I don't think of things as being a part of my work life or a part of my personal spiritual life. It's all the same for me. Your external reality is just a reflection of your internal reality, so you have to do your personal work to shift from the inside out. Daily transcendental meditation is my number-one non-negotiable. Starting my day with space to clear out the noise of the outside world has been just as essential for my business as it has for my personal wellness. I share this gift with Poo~Pourri employees as well by offering TM training and Headspace app subscriptions and providing only healthy fuel and snacks in the office so we are all operating at optimal levels.
I also believe that there's nothing wrong with wanting money and success. Who wouldn't? But where I've found the most impact is in my actions. If I'm doing something or chasing an idea only to get money, it doesn't come. When I do my internal work and follow what's resonant because it feels good within my being, wouldn't you know that's when the money flows.
5. If you could go back in time and tell your younger self that you'd one day be one of America's richest self-made women by way of selling poop products, how do you think you'd react?
I'd lose my shit and probably laugh in your face because it would be so far beyond what I could have imagined. When I was little, I had the dream of working in a factory or at the post office because those were steady and consistent jobs. I wouldn't have ever even known to dream of being the one to finally break a pattern of generational poverty.
Breaking these types of patterns, the ones that are outdated and no longer serve us, is a huge passion of mine.
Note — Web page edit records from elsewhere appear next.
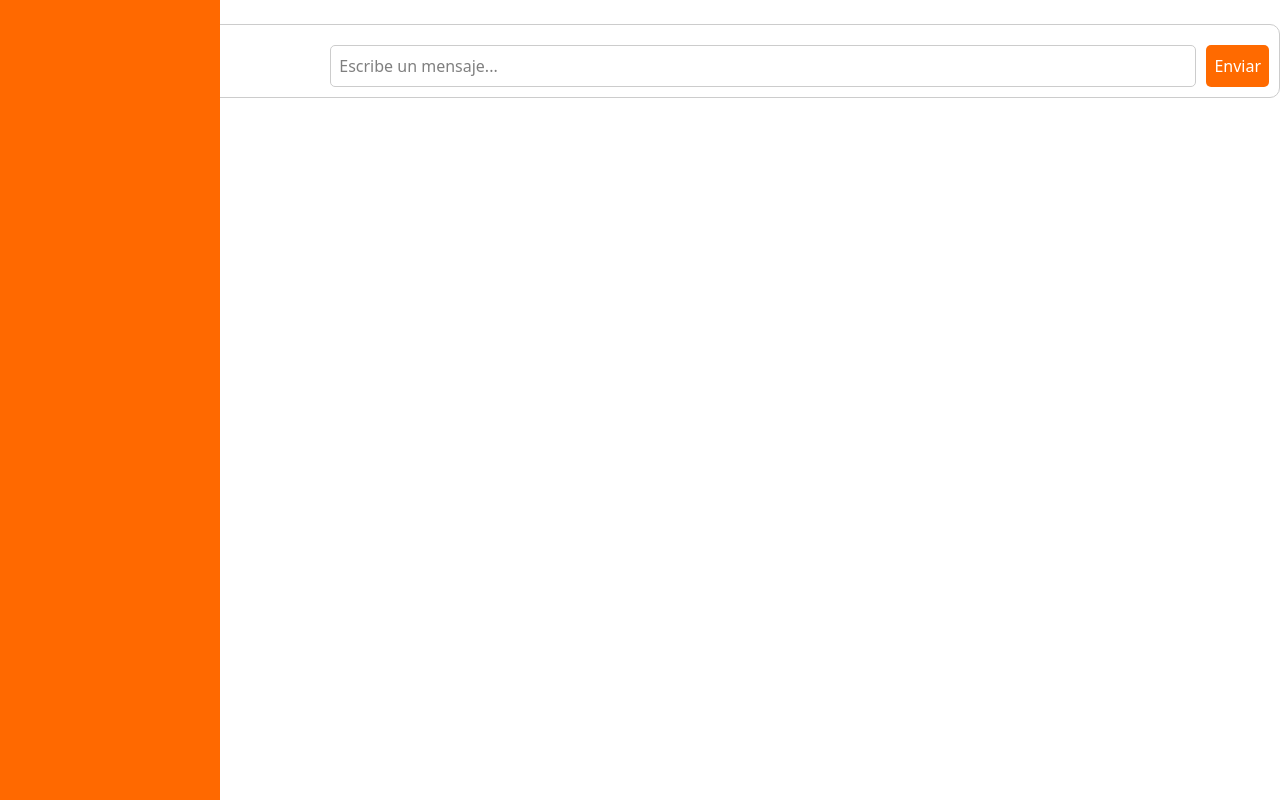
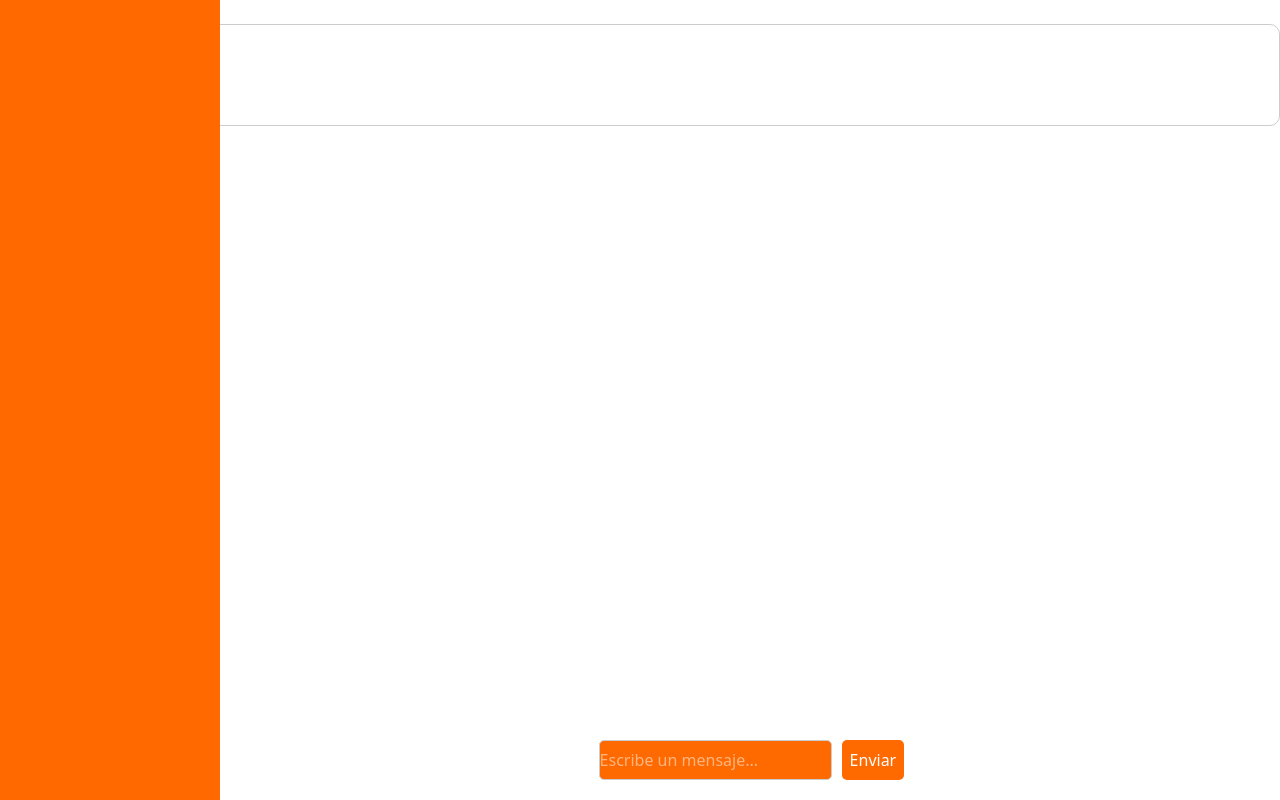
Before and after one commit to Biriki22/reto-LKS, an Angular app: page /chatbox in a window 1280 px wide. Built offline with nearby package versions, Linux system fonts and the light colour scheme.

Commit message:
arreglao 33

```diff
--- a/src/app/components/chat.component/chat.component.html
+++ b/src/app/components/chat.component/chat.component.html
@@ -1,22 +1,24 @@
 <style>
   .chat-box {
-  width: 400;
+  height: auto;
+  width: 10;
   border: 1px solid #ccc;
   border-radius: 10px;
-  padding: 10px;
+  padding: 50px;
   display: flex;
   flex-direction: column;
   margin-left: 12%;
-  margin-top: 300;
+  position: static;
 }
 
 .chat-container {
   display: flex;
   flex-direction: column;
   gap: 10px;
-  max-height: 300px;
-  overflow-x: auto;
+  max-height: auto;
   justify-content: center;
+  position: static;
+
 }
 
 .user-message {
--- a/src/app/components/texto.component/texto.component.component.html
+++ b/src/app/components/texto.component/texto.component.component.html
@@ -3,14 +3,19 @@
   display: flex;
   gap: 10px;
   margin-top: 10px;
-  margin-left: 15%;
+  color: white;
+  position: fixed;
+  bottom: 10px;
+  padding: 10px;
+  z-index: 1000;
+  margin-left: 30%;
 }
 
 input {
   flex: 1;
-  padding: 8px;
   border-radius: 5px;
   border: 1px solid #ccc;
+  background-color: #ff6a00;
 }
 
 button {
--- a/src/app/services/servicio.fase1.service.ts
+++ b/src/app/services/servicio.fase1.service.ts
@@ -1,4 +1,4 @@
-import { HttpClient } from '@angular/common/http';
+import { HttpClient, HttpHeaders } from '@angular/common/http';
 import { inject, Injectable } from '@angular/core';
 
 @Injectable({
@@ -12,7 +12,7 @@ export class ServicioFase1Service {
   postQuestion(question: string){
     const url = `${this.apiURL}`;
     const body = {
-      "question" : "",
+      "question" : question,
     }
     return this.http.post(url, body);
   }
```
I've got the world comfortable talking about shit, now what else can we get people to talk about?